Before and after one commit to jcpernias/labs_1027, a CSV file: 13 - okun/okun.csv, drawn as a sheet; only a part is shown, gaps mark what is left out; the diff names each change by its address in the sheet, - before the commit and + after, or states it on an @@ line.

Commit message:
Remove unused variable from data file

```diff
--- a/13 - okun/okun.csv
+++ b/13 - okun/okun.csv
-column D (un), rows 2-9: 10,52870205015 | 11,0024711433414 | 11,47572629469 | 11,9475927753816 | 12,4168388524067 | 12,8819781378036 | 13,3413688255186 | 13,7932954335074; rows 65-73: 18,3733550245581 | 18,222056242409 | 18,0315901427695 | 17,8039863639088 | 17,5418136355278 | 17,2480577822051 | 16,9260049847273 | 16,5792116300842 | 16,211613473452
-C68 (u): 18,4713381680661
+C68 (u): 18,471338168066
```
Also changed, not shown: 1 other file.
================================
An exact copy of every record is required here.

#### [SOLUTION TO THIS TASK]
Before and after one commit to jcpernias/labs_1027, a CSV file: 13 - okun/okun.csv, drawn as a sheet; only a part is shown, gaps mark what is left out; the diff names each change by its address in the sheet, - before the commit and + after, or states it on an @@ line.

Commit message:
Remove unused variable from data file

```diff
--- a/13 - okun/okun.csv
+++ b/13 - okun/okun.csv
-column D (un), rows 2-9: 10,52870205015 | 11,0024711433414 | 11,47572629469 | 11,9475927753816 | 12,4168388524067 | 12,8819781378036 | 13,3413688255186 | 13,7932954335074; rows 65-73: 18,3733550245581 | 18,222056242409 | 18,0315901427695 | 17,8039863639088 | 17,5418136355278 | 17,2480577822051 | 16,9260049847273 | 16,5792116300842 | 16,211613473452
-C68 (u): 18,4713381680661
+C68 (u): 18,471338168066
```
Also changed, not shown: 1 other file.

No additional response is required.